Whenever a line in the entries includes the word "react", copy that line out.

- - - - -

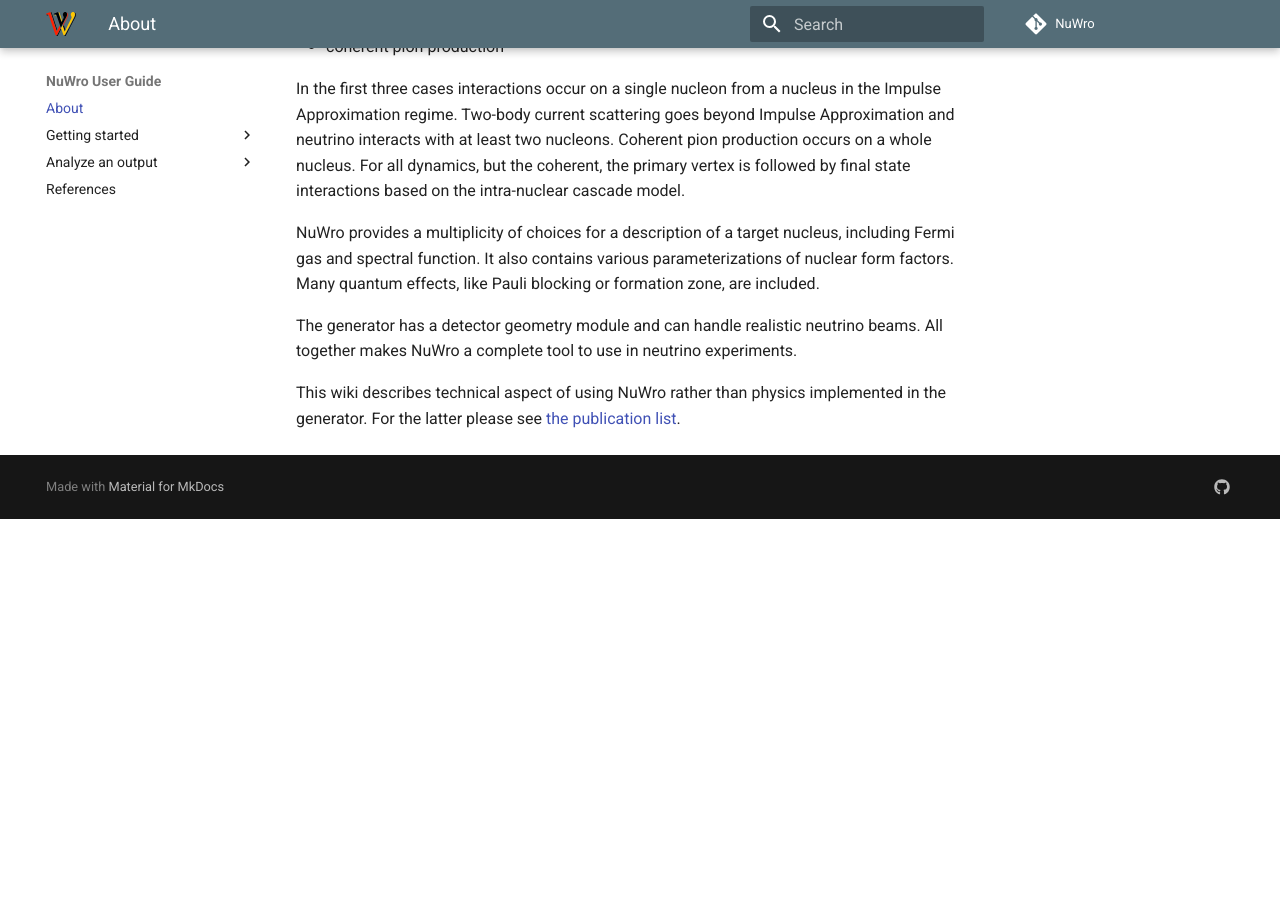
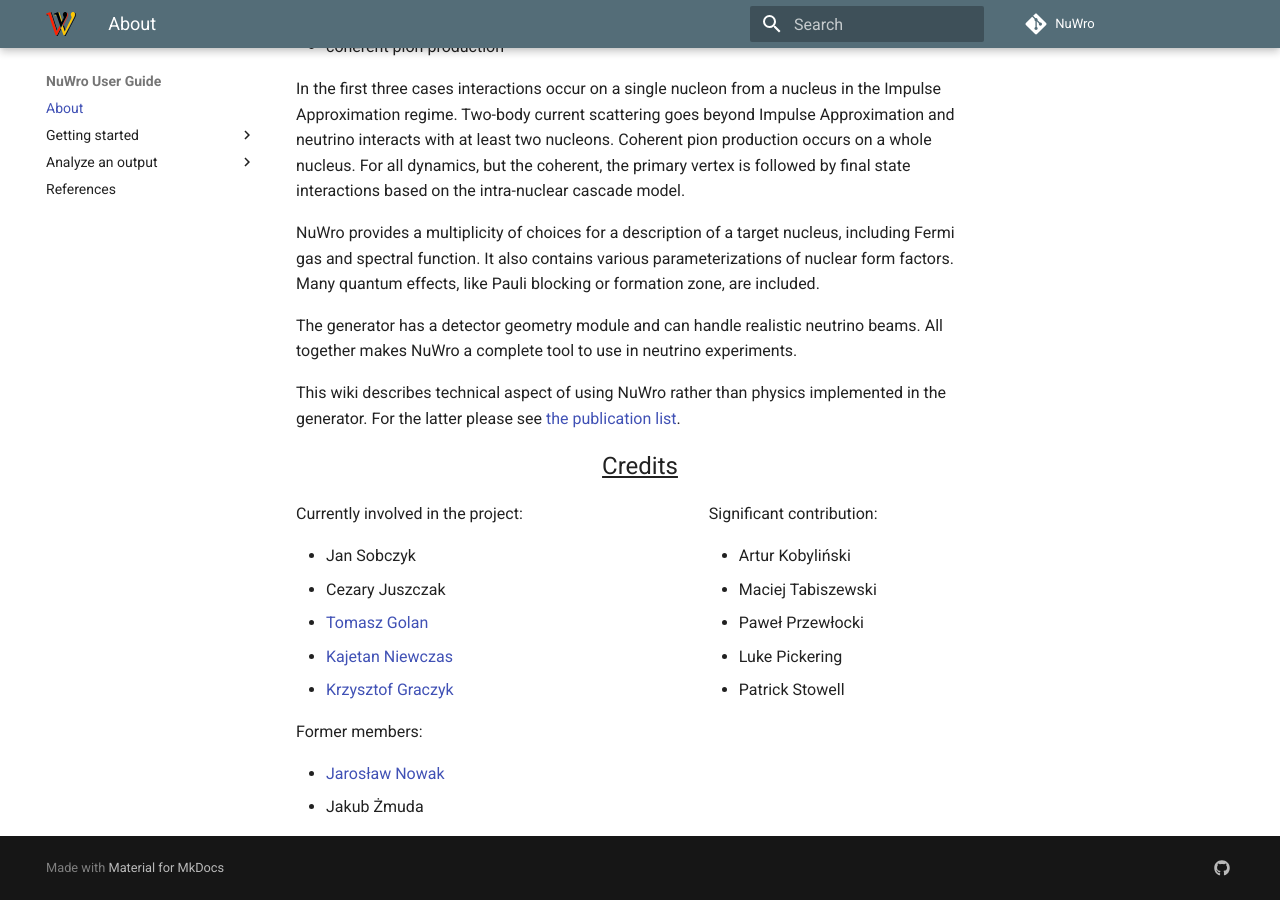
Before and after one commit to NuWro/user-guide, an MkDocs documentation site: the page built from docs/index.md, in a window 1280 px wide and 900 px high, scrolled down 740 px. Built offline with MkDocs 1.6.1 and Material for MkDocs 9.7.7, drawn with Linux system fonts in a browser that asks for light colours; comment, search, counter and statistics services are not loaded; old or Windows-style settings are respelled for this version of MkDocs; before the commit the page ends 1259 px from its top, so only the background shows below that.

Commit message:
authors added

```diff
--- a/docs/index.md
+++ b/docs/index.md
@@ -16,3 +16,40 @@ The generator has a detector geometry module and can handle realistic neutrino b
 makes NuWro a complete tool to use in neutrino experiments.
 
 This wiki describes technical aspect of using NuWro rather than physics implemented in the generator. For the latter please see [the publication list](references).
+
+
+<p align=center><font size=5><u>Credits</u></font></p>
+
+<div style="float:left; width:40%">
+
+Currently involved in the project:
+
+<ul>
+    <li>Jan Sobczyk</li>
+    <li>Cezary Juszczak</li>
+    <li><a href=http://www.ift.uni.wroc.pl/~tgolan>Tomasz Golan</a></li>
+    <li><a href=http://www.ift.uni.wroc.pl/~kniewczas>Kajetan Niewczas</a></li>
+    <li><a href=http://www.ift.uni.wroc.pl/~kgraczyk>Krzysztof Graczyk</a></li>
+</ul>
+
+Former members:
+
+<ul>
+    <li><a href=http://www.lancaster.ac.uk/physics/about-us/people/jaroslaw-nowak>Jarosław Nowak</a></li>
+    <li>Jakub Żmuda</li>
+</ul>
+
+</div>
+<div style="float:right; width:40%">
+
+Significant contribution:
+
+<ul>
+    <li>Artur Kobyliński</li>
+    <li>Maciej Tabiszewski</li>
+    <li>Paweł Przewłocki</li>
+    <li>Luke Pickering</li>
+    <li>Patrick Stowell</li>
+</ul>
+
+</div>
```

- - - - -

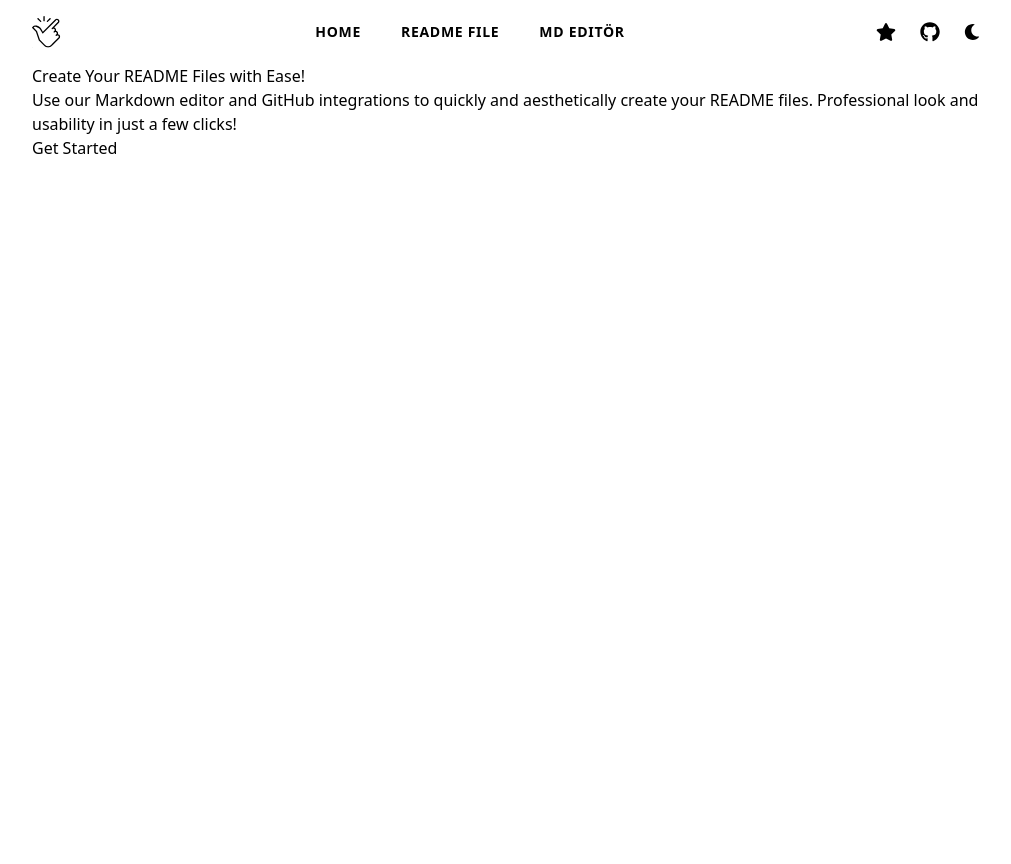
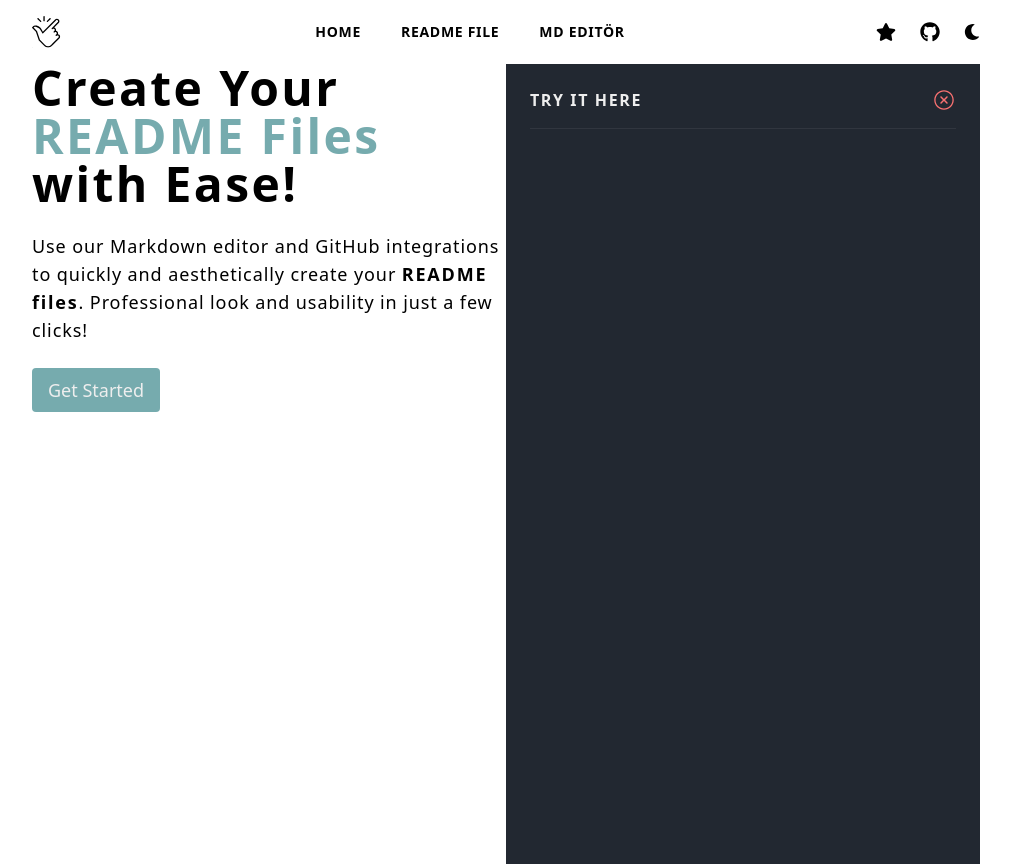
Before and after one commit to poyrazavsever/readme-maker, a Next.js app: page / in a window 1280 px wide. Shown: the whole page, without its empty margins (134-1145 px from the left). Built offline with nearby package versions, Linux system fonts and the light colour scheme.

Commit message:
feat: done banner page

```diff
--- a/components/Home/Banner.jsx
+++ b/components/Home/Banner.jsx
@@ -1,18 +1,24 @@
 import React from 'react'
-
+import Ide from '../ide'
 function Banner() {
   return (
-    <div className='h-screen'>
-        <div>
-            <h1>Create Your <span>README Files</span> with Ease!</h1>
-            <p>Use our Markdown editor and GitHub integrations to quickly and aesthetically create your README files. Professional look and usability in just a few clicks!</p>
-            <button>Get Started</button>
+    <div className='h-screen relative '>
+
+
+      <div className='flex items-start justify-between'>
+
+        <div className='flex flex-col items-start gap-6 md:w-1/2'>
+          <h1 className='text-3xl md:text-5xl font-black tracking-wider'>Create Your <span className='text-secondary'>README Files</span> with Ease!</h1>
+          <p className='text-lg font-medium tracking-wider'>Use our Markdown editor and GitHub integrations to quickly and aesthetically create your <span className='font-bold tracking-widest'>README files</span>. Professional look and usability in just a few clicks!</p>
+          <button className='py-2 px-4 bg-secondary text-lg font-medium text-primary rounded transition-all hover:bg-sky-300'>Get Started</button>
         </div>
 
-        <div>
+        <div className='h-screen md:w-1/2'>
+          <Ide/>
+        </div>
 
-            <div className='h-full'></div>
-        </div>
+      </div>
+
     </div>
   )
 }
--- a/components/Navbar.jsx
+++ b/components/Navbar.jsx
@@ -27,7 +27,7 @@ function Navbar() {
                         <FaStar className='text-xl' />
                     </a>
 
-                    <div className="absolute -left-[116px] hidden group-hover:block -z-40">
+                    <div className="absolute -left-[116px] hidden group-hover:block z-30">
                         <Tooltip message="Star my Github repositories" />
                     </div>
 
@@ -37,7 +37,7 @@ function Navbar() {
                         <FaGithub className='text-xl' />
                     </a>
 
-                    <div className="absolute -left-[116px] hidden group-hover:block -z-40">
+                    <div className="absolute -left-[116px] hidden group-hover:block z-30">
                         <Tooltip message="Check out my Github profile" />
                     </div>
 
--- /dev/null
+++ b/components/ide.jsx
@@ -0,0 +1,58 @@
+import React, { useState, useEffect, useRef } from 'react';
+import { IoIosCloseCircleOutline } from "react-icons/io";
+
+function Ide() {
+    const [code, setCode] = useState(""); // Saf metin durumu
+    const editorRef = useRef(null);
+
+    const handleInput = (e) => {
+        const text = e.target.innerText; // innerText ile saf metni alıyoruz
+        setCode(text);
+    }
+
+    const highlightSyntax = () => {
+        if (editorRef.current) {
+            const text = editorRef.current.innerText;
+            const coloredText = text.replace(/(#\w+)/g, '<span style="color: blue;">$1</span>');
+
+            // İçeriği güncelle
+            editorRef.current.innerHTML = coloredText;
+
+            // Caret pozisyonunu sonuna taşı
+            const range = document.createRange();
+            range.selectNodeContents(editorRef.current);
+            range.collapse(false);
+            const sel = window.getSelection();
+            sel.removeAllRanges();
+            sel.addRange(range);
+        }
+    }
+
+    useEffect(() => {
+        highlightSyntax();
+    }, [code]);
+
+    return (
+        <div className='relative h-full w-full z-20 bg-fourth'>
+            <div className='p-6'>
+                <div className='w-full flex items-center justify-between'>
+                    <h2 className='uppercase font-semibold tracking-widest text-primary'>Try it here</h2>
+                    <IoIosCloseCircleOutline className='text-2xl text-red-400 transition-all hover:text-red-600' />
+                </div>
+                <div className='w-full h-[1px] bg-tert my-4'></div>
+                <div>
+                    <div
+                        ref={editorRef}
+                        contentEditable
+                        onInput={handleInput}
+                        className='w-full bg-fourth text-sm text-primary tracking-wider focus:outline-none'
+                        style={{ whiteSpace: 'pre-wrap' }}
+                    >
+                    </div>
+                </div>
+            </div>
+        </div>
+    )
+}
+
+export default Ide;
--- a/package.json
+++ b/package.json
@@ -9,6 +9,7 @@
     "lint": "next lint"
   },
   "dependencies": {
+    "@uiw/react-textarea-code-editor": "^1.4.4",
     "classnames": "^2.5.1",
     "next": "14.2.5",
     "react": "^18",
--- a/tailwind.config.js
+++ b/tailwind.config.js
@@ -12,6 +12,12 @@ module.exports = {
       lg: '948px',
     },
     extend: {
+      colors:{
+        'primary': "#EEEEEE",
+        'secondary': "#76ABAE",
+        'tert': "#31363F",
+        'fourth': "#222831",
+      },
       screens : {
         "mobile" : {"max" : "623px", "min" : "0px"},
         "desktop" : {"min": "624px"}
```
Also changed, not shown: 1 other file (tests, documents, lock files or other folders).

- - - - -

== Task output ==
 import React from 'react'
+import React, { useState, useEffect, useRef } from 'react';
+import { IoIosCloseCircleOutline } from "react-icons/io";
+    "@uiw/react-textarea-code-editor": "^1.4.4",
     "react": "^18",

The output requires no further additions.